* TASK TO COMPLETE:
Read the records below and copy each line that contains "wireframes".

* WORKING DATA:
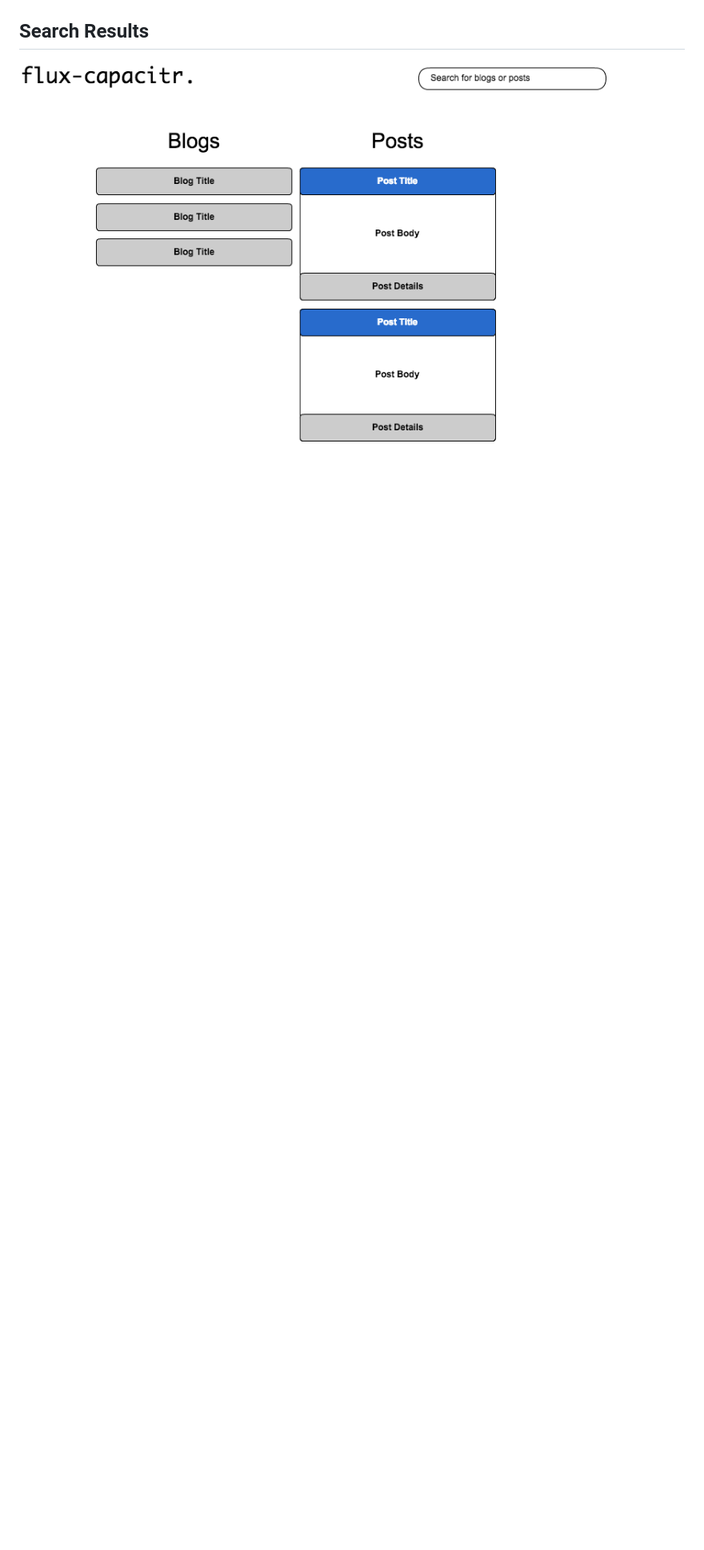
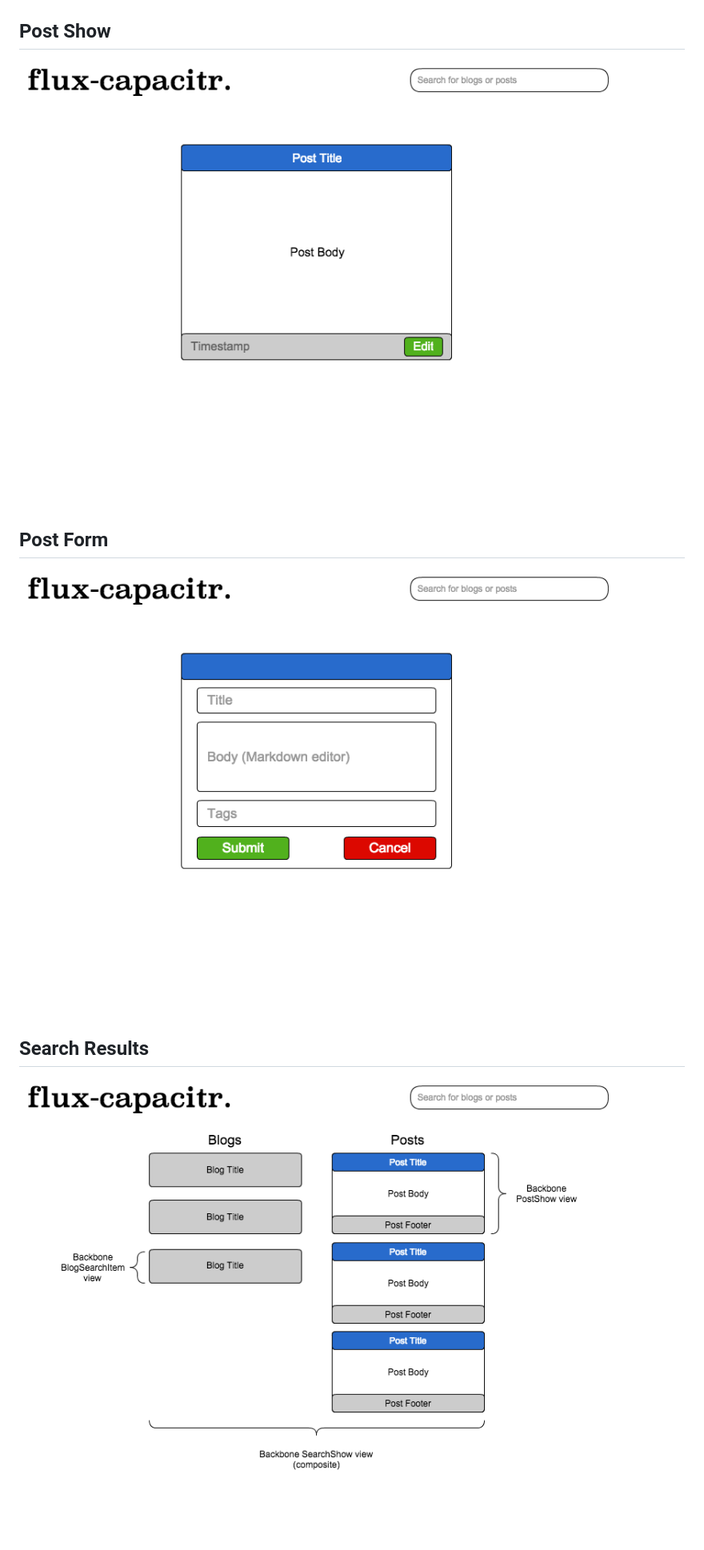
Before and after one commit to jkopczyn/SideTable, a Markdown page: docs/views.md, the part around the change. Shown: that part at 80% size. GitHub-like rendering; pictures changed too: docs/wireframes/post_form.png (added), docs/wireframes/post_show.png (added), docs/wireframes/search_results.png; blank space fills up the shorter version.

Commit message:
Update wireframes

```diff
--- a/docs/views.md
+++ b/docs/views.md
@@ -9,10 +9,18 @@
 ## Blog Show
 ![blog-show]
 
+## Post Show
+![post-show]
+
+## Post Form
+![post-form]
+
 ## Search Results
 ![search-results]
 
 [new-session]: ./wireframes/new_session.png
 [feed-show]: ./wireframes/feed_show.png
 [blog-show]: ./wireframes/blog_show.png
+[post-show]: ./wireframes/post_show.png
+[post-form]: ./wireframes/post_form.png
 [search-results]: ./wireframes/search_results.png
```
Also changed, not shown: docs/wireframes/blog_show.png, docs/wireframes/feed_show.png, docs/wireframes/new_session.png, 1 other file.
--
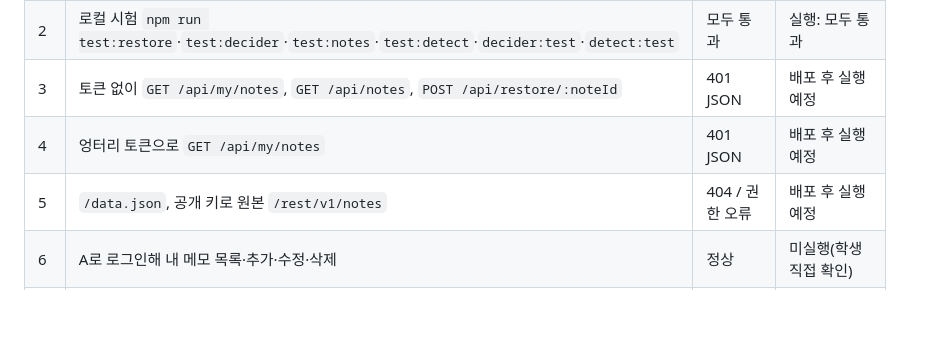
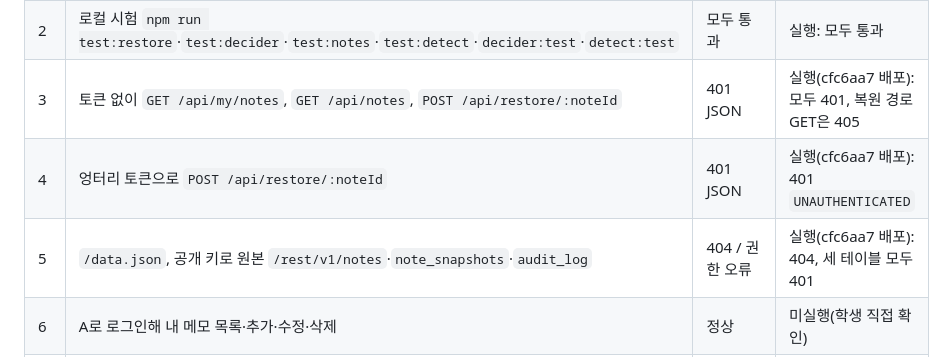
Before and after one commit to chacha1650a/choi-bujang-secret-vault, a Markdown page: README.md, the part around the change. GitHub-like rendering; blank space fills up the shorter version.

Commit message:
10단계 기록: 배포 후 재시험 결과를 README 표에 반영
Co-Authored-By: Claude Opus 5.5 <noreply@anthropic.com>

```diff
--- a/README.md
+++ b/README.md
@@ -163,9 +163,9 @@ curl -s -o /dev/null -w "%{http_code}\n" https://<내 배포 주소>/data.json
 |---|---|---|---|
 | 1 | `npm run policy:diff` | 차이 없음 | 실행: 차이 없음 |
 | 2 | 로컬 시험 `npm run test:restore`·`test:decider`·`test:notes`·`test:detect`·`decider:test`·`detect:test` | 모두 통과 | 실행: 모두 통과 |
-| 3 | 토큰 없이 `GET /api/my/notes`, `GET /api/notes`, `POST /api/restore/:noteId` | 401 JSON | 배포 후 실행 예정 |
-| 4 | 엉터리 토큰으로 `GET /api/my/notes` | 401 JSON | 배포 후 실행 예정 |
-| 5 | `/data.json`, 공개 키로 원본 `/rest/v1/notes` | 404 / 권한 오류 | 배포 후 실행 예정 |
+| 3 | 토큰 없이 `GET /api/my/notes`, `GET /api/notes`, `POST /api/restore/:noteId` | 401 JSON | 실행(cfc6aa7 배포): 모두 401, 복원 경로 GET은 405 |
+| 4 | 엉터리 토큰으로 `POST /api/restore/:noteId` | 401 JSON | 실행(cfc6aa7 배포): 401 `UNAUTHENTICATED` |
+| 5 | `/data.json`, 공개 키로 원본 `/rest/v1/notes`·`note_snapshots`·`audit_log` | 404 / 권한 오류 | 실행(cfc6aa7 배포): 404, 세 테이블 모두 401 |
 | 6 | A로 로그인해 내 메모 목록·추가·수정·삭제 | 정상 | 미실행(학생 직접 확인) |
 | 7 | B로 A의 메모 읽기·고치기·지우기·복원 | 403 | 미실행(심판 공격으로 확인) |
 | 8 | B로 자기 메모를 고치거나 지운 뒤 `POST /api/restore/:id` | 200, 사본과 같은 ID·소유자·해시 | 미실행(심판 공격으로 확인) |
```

* RESPONSE BOX:
Before and after one commit to jkopczyn/SideTable, a Markdown page: docs/views.md, the part around the change. Shown: that part at 80% size. GitHub-like rendering; pictures changed too: docs/wireframes/post_form.png (added), docs/wireframes/post_show.png (added), docs/wireframes/search_results.png; blank space fills up the shorter version.
Update wireframes
 [new-session]: ./wireframes/new_session.png
 [feed-show]: ./wireframes/feed_show.png
 [blog-show]: ./wireframes/blog_show.png
+[post-show]: ./wireframes/post_show.png
+[post-form]: ./wireframes/post_form.png
 [search-results]: ./wireframes/search_results.png
Also changed, not shown: docs/wireframes/blog_show.png, docs/wireframes/feed_show.png, docs/wireframes/new_session.png, 1 other file.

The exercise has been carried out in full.